Harvard’s last trip to Franklin Field, like countless other treks to Philadelphia the past two decades, resulted in another long, quiet bus ride back to Cambridge after the Crimson had been humbled once again by Penn.
“We didn’t do a great job limiting their run game, we were not able to dictate the line of scrimmage,” recalled Josh Boyd, the frustration of the 34-14 pounding on Nov. 13, 2010 still fresh for the senior linebacker.
“They made a lot of plays.”
The Crimson piled up 410 yards, but the Quakers countered with three interceptions in constructing a 27-0 cushion through three quarters.
Fabled Franklin Field has been unforgiving to many a foe: the Quakers have run up 23 unbeaten seasons at the oldest collegiate football stadium in the nation, at 117 years.
The Crimson have just two wins in their last 15 trips to Philly, though coach Tim Murphy emphasizes it’s “less atmosphere than Penn having a tremendous program and team, year in, year out.” Murphy did not register his first win at Penn until his 11th season, a Ryan Fitzpatrick-led 31-10 romp in 2004.
“Their body of work over the last two decades is pretty amazing,” Murphy said.
And ultimately, the annual Harvard-Penn matchup, traditionally played on the next-to-last Saturday of the 10-game slate, has had a direct impact on the Ivy League race.
Saturday will be no different. For the 11th time in the last 13 seasons, the Crimson (7-1, 4-1) and Quakers (4-4, 4-1) will battle for at least a share of the league crown.
Moments after the Quakers had rallied for a dramatic 28-21 win at Princeton last Saturday, Murphy said “once again, the road to the Ivy [title] goes through Penn.”

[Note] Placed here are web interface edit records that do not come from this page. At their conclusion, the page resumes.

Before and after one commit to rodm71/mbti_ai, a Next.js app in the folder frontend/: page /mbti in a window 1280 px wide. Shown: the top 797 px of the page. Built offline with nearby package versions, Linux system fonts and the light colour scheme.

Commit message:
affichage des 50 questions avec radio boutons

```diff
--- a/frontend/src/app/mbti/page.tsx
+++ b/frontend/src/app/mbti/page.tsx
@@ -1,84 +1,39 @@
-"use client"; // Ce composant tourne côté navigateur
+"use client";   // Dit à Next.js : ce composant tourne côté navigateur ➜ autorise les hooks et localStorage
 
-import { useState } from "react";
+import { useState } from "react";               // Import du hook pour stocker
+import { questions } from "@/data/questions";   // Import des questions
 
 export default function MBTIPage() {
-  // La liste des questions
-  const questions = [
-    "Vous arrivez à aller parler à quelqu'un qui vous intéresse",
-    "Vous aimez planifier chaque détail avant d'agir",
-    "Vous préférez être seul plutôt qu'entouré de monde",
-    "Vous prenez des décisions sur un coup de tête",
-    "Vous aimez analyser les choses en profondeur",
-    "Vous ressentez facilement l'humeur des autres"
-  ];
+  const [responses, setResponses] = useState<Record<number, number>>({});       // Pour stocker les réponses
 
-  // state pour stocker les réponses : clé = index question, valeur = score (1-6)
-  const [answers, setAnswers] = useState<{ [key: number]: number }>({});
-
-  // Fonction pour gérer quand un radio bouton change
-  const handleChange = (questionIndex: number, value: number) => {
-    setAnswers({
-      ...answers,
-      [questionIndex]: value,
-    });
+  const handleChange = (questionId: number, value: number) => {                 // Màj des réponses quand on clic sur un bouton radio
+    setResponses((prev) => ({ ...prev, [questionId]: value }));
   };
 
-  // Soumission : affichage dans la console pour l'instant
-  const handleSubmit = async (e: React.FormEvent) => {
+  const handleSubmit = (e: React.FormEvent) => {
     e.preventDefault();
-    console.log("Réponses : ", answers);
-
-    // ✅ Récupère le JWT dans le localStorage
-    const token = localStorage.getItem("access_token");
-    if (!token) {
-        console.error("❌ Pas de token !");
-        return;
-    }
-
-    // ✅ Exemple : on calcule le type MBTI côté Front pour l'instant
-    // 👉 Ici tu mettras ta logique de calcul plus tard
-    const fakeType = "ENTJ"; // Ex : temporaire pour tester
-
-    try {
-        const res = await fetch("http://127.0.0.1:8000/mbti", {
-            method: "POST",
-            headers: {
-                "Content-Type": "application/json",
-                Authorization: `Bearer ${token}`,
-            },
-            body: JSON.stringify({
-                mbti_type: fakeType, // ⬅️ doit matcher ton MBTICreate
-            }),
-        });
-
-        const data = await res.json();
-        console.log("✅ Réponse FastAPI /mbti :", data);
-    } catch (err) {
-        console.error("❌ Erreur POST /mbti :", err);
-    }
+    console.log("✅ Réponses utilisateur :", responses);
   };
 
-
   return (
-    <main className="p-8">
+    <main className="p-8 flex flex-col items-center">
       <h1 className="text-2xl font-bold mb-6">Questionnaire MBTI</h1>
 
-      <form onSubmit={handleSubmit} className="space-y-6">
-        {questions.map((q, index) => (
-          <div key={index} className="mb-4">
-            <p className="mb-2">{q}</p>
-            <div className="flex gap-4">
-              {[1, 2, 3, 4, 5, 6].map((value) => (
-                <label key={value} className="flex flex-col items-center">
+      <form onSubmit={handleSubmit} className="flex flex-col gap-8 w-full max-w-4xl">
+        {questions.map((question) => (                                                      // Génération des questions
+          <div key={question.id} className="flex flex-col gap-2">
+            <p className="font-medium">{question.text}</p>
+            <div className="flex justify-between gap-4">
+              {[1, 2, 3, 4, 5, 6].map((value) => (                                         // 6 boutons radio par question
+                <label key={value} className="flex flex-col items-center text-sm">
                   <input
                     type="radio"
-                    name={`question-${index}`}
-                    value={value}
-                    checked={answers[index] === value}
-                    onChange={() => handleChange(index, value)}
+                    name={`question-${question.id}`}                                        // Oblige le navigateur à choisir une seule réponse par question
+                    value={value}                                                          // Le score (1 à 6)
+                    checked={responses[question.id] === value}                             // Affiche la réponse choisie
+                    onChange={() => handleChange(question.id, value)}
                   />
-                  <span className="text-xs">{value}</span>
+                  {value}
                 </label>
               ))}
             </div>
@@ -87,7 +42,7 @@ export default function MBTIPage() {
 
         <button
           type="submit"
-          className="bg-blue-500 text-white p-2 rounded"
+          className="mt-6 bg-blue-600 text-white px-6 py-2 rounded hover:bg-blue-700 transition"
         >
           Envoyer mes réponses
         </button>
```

His counterpart, Al Bagnoli, said Harvard-Penn has “been a remarkably consistent event . . . and when both teams are having good years, it becomes more magnified.” The Quakers own eight Ivy titles in his 21-year stewardship. The Crimson have six under Murphy.
The latest chapter will play out on the line of scrimmage — specifically, how Penn senior quarterback Billy Ragone fares against a Harvard defensive front that leads the Football Championship Subdivision in rushing (43.4 yards per game) and sacks (5.1 per game).
The 6-foot-1-inch, 230-pound Boyd — who has racked up a team-leading 48 tackles thanks to the pressure off the edge from explosive sophomore Zach Hodges (9 sacks), power rushes from John Lyon (7.5) and Grant Sickle (4.5), and bursts up the middle from Jack Dittmer (3.5) and Nnamdi Obukwelu (3) — has a perfect view of their prowess from the second level.
“The way they attack and control the line of scrimmage, to see so many guys contribute, they have become dominant,” said Boyd.
Lyons said the unit “definitely rivals my freshman year, when we had Desmond Bryant (now with the Oakland Raiders) and Matt Curtis, but as far as productivity, this is probably the best group we have ever had,” he said, while saluting the phenomenal work of second-year line coach Michael Horan and every player having a clear understanding of their specific role.
“You put 62 [Lyons], 99 [Hodges], and 88 [Obukwelu] in the game at the same time, you can’t run away from all of them, three very tough, explosive athletes who play full tilt on every snap,” said Murphy.
“It’s a luxury few teams have, the driving force behind us being No. 1 in the nation in rushing [defense].”
Bagnoli realizes that establishing the run will very difficult, “but we are going to have to be balanced. We have to try to be careful to stay out of third-and-longs. When they get ahead of you, you become very predictable . . . It’s a great challenge for us.”
Said Murphy of the lefthanded Ragone, “Whether it is with his feet or his arm, you have to account for him on every down, and he can change the game about as fast as any athlete in our league.”
“We realize what is on the line,” said Boyd, “and we’re ready to play our best game of the year.”Craig Larson can be reached at email@example.com. Follow him on Twitter @GlobeLars.